▶ **Exercise details**:
Omit the images and retype the records verbatim.

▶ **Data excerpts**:

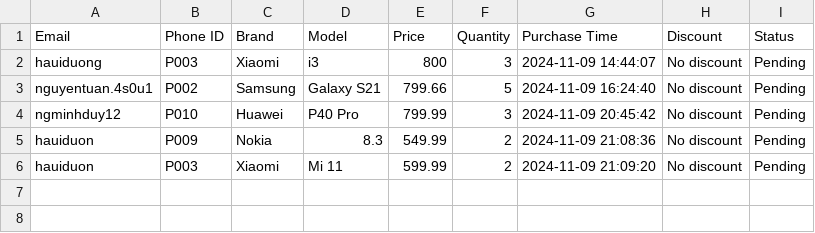
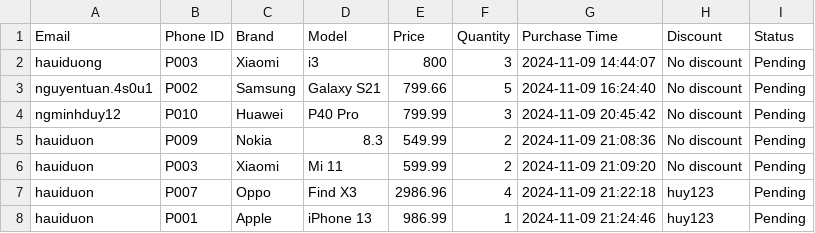
Before and after one commit to EchoHuyn/Project_OOP_Group_5, a CSV file: unconfirmOrders.csv, drawn as a sheet.

Commit message:
engsub and add discount

```diff
--- a/unconfirmOrders.csv
+++ b/unconfirmOrders.csv
@@ -6 +6,3 @@ hauiduon,P009,Nokia,8.3,549.99,2,2024-11-09 21:08:36,No discount,Pending
 hauiduon,P003,Xiaomi,Mi 11,599.99,2,2024-11-09 21:09:20,No discount,Pending
+hauiduon,P007,Oppo,Find X3,2986.96,4,2024-11-09 21:22:18,huy123,Pending
+hauiduon,P001,Apple,iPhone 13,986.99,1,2024-11-09 21:24:46,huy123,Pending
```
Also changed, not shown: Phones.csv, 26 other files.
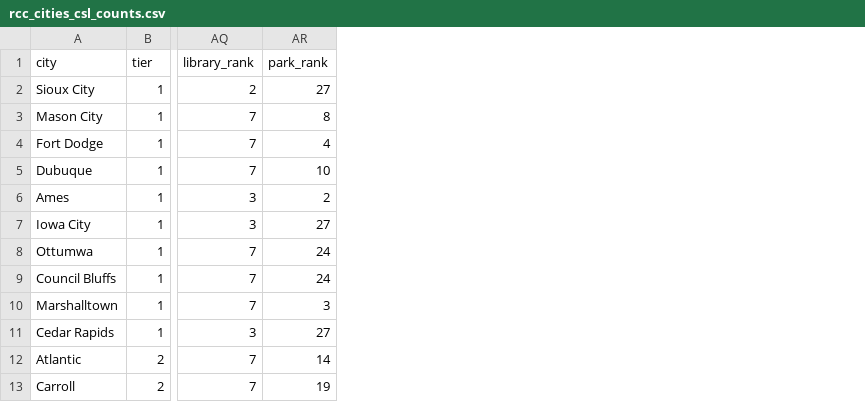
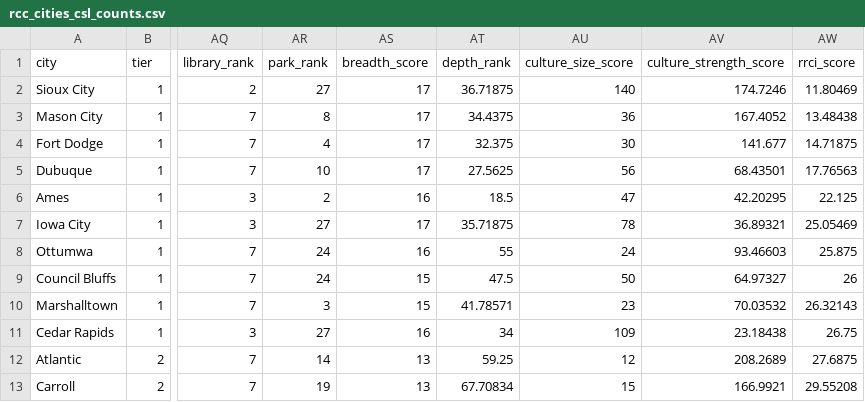
Before and after one commit to mavoss16/rcc_cities_app, a CSV file: data/rcc_cities_csl_counts.csv, drawn as a sheet; only a part is shown, gaps mark what is left out; the diff names each change by its address in the sheet, - before the commit and + after, or states it on an @@ line.

```diff
--- a/data/rcc_cities_csl_counts.csv
+++ b/data/rcc_cities_csl_counts.csv
+column AS (breadth_score), rows 2-13: 17 | 17 | 17 | 17 | 16 | 17 | 16 | 15 | 15 | 16 | 13 | 13
+column AT (depth_rank), rows 2-13: 36.71875 | 34.4375 | 32.375 | 27.5625 | 18.5 | 35.71875 | 55 | 47.5 | 41.78571 | 34 | 59.25 | 67.70834
+column AU (culture_size_score), rows 2-13: 140 | 36 | 30 | 56 | 47 | 78 | 24 | 50 | 23 | 109 | 12 | 15
+column AV (culture_strength_score), rows 2-13: 174.7246 | 167.4052 | 141.677 | 68.43501 | 42.20295 | 36.89321 | 93.46603 | 64.97327 | 70.03532 | 23.18438 | 208.2689 | 166.9921
+column AW (rrci_score), rows 2-13: 11.80469 | 13.48438 | 14.71875 | 17.76563 | 22.125 | 25.05469 | 25.875 | 26 | 26.32143 | 26.75 | 27.6875 | 29.55208
```
Also changed, not shown: data/rcc_labels.csv, 4 other files.
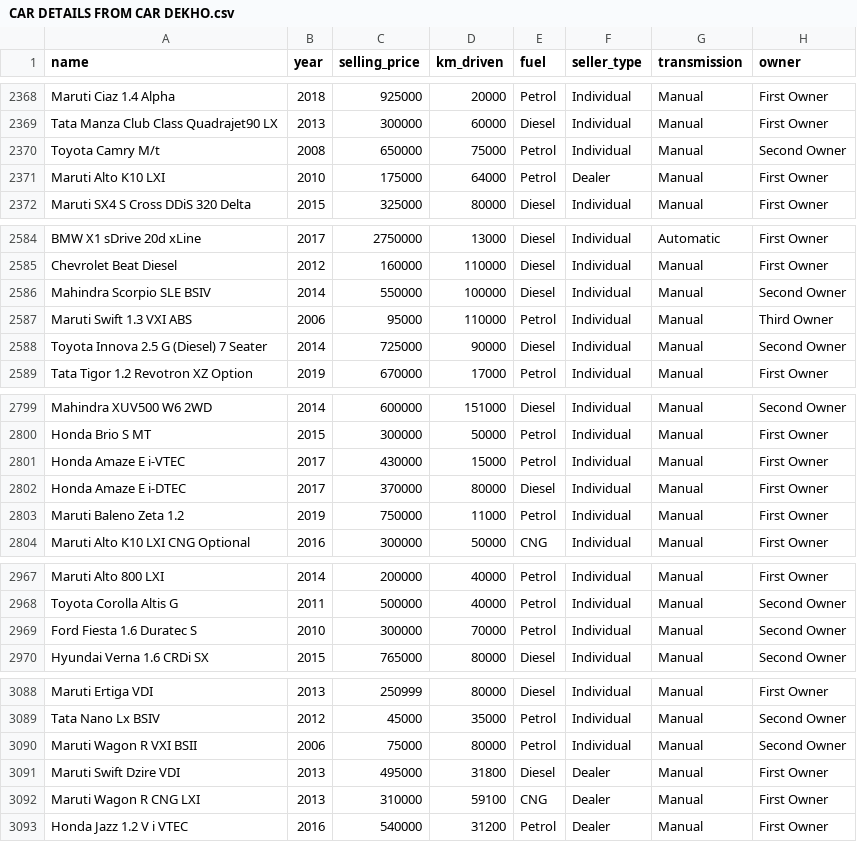
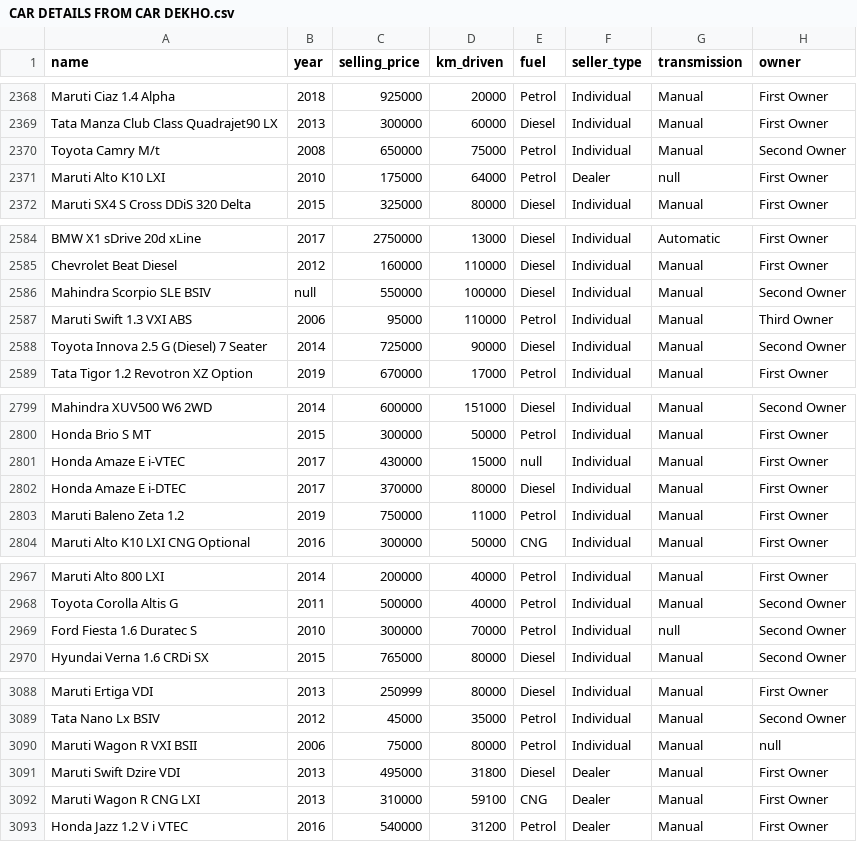
Before and after one commit to IT24103033/2025-Y2-S1-MLB-B11G2-03_Vehicle_Price_Prediction, a CSV file: data/raw/CAR DETAILS FROM CAR DEKHO.csv, drawn as a sheet; only a part is shown, gaps mark what is left out; the diff covers the shown part only.

```diff
--- a/data/raw/CAR DETAILS FROM CAR DEKHO.csv
+++ b/data/raw/CAR DETAILS FROM CAR DEKHO.csv
@@ -2370,3 +2370,3 @@ Tata Manza Club Class Quadrajet90 LX,2013,300000,60000,Diesel,Individual,Manual,
 Toyota Camry M/t,2008,650000,75000,Petrol,Individual,Manual,Second Owner
-Maruti Alto K10 LXI,2010,175000,64000,Petrol,Dealer,Manual,First Owner
+Maruti Alto K10 LXI,2010,175000,64000,Petrol,Dealer,null,First Owner
 Maruti SX4 S Cross DDiS 320 Delta,2015,325000,80000,Diesel,Individual,Manual,First Owner
@@ -2585,3 +2585,3 @@ BMW X1 sDrive 20d xLine,2017,2750000,13000,Diesel,Individual,Automatic,First Own
 Chevrolet Beat Diesel,2012,160000,110000,Diesel,Individual,Manual,First Owner
-Mahindra Scorpio SLE BSIV,2014,550000,100000,Diesel,Individual,Manual,Second Owner
+Mahindra Scorpio SLE BSIV,null,550000,100000,Diesel,Individual,Manual,Second Owner
 Maruti Swift 1.3 VXI ABS,2006,95000,110000,Petrol,Individual,Manual,Third Owner
@@ -2800,3 +2800,3 @@ Mahindra XUV500 W6 2WD,2014,600000,151000,Diesel,Individual,Manual,Second Owner
 Honda Brio S MT,2015,300000,50000,Petrol,Individual,Manual,First Owner
-Honda Amaze E i-VTEC,2017,430000,15000,Petrol,Individual,Manual,First Owner
+Honda Amaze E i-VTEC,2017,430000,15000,null,Individual,Manual,First Owner
 Honda Amaze E i-DTEC,2017,370000,80000,Diesel,Individual,Manual,First Owner
@@ -2968,3 +2968,3 @@ Maruti Alto 800 LXI,2014,200000,40000,Petrol,Individual,Manual,First Owner
 Toyota Corolla Altis G,2011,500000,40000,Petrol,Individual,Manual,Second Owner
-Ford Fiesta 1.6 Duratec S,2010,300000,70000,Petrol,Individual,Manual,Second Owner
+Ford Fiesta 1.6 Duratec S,2010,300000,70000,Petrol,Individual,null,Second Owner
 Hyundai Verna 1.6 CRDi SX,2015,765000,80000,Diesel,Individual,Manual,Second Owner
@@ -3089,3 +3089,3 @@ Maruti Ertiga VDI,2013,250999,80000,Diesel,Individual,Manual,First Owner
 Tata Nano Lx BSIV,2012,45000,35000,Petrol,Individual,Manual,Second Owner
-Maruti Wagon R VXI BSII,2006,75000,80000,Petrol,Individual,Manual,Second Owner
+Maruti Wagon R VXI BSII,2006,75000,80000,Petrol,Individual,Manual,null
 Maruti Swift Dzire VDI,2013,495000,31800,Diesel,Dealer,Manual,First Owner
```
Also changed, not shown: 17 edited cells elsewhere in this file, 5 other files.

▶ **Reply to the task**:
Before and after one commit to EchoHuyn/Project_OOP_Group_5, a CSV file: unconfirmOrders.csv, drawn as a sheet.

Commit message:
engsub and add discount

```diff
--- a/unconfirmOrders.csv
+++ b/unconfirmOrders.csv
@@ -6 +6,3 @@ hauiduon,P009,Nokia,8.3,549.99,2,2024-11-09 21:08:36,No discount,Pending
 hauiduon,P003,Xiaomi,Mi 11,599.99,2,2024-11-09 21:09:20,No discount,Pending
+hauiduon,P007,Oppo,Find X3,2986.96,4,2024-11-09 21:22:18,huy123,Pending
+hauiduon,P001,Apple,iPhone 13,986.99,1,2024-11-09 21:24:46,huy123,Pending
```
Also changed, not shown: Phones.csv, 26 other files.
Before and after one commit to mavoss16/rcc_cities_app, a CSV file: data/rcc_cities_csl_counts.csv, drawn as a sheet; only a part is shown, gaps mark what is left out; the diff names each change by its address in the sheet, - before the commit and + after, or states it on an @@ line.

```diff
--- a/data/rcc_cities_csl_counts.csv
+++ b/data/rcc_cities_csl_counts.csv
+column AS (breadth_score), rows 2-13: 17 | 17 | 17 | 17 | 16 | 17 | 16 | 15 | 15 | 16 | 13 | 13
+column AT (depth_rank), rows 2-13: 36.71875 | 34.4375 | 32.375 | 27.5625 | 18.5 | 35.71875 | 55 | 47.5 | 41.78571 | 34 | 59.25 | 67.70834
+column AU (culture_size_score), rows 2-13: 140 | 36 | 30 | 56 | 47 | 78 | 24 | 50 | 23 | 109 | 12 | 15
+column AV (culture_strength_score), rows 2-13: 174.7246 | 167.4052 | 141.677 | 68.43501 | 42.20295 | 36.89321 | 93.46603 | 64.97327 | 70.03532 | 23.18438 | 208.2689 | 166.9921
+column AW (rrci_score), rows 2-13: 11.80469 | 13.48438 | 14.71875 | 17.76563 | 22.125 | 25.05469 | 25.875 | 26 | 26.32143 | 26.75 | 27.6875 | 29.55208
```
Also changed, not shown: data/rcc_labels.csv, 4 other files.
Before and after one commit to IT24103033/2025-Y2-S1-MLB-B11G2-03_Vehicle_Price_Prediction, a CSV file: data/raw/CAR DETAILS FROM CAR DEKHO.csv, drawn as a sheet; only a part is shown, gaps mark what is left out; the diff covers the shown part only.

```diff
--- a/data/raw/CAR DETAILS FROM CAR DEKHO.csv
+++ b/data/raw/CAR DETAILS FROM CAR DEKHO.csv
@@ -2370,3 +2370,3 @@ Tata Manza Club Class Quadrajet90 LX,2013,300000,60000,Diesel,Individual,Manual,
 Toyota Camry M/t,2008,650000,75000,Petrol,Individual,Manual,Second Owner
-Maruti Alto K10 LXI,2010,175000,64000,Petrol,Dealer,Manual,First Owner
+Maruti Alto K10 LXI,2010,175000,64000,Petrol,Dealer,null,First Owner
 Maruti SX4 S Cross DDiS 320 Delta,2015,325000,80000,Diesel,Individual,Manual,First Owner
@@ -2585,3 +2585,3 @@ BMW X1 sDrive 20d xLine,2017,2750000,13000,Diesel,Individual,Automatic,First Own
 Chevrolet Beat Diesel,2012,160000,110000,Diesel,Individual,Manual,First Owner
-Mahindra Scorpio SLE BSIV,2014,550000,100000,Diesel,Individual,Manual,Second Owner
+Mahindra Scorpio SLE BSIV,null,550000,100000,Diesel,Individual,Manual,Second Owner
 Maruti Swift 1.3 VXI ABS,2006,95000,110000,Petrol,Individual,Manual,Third Owner
@@ -2800,3 +2800,3 @@ Mahindra XUV500 W6 2WD,2014,600000,151000,Diesel,Individual,Manual,Second Owner
 Honda Brio S MT,2015,300000,50000,Petrol,Individual,Manual,First Owner
-Honda Amaze E i-VTEC,2017,430000,15000,Petrol,Individual,Manual,First Owner
+Honda Amaze E i-VTEC,2017,430000,15000,null,Individual,Manual,First Owner
 Honda Amaze E i-DTEC,2017,370000,80000,Diesel,Individual,Manual,First Owner
@@ -2968,3 +2968,3 @@ Maruti Alto 800 LXI,2014,200000,40000,Petrol,Individual,Manual,First Owner
 Toyota Corolla Altis G,2011,500000,40000,Petrol,Individual,Manual,Second Owner
-Ford Fiesta 1.6 Duratec S,2010,300000,70000,Petrol,Individual,Manual,Second Owner
+Ford Fiesta 1.6 Duratec S,2010,300000,70000,Petrol,Individual,null,Second Owner
 Hyundai Verna 1.6 CRDi SX,2015,765000,80000,Diesel,Individual,Manual,Second Owner
@@ -3089,3 +3089,3 @@ Maruti Ertiga VDI,2013,250999,80000,Diesel,Individual,Manual,First Owner
 Tata Nano Lx BSIV,2012,45000,35000,Petrol,Individual,Manual,Second Owner
-Maruti Wagon R VXI BSII,2006,75000,80000,Petrol,Individual,Manual,Second Owner
+Maruti Wagon R VXI BSII,2006,75000,80000,Petrol,Individual,Manual,null
 Maruti Swift Dzire VDI,2013,495000,31800,Diesel,Dealer,Manual,First Owner
```
Also changed, not shown: 17 edited cells elsewhere in this file, 5 other files.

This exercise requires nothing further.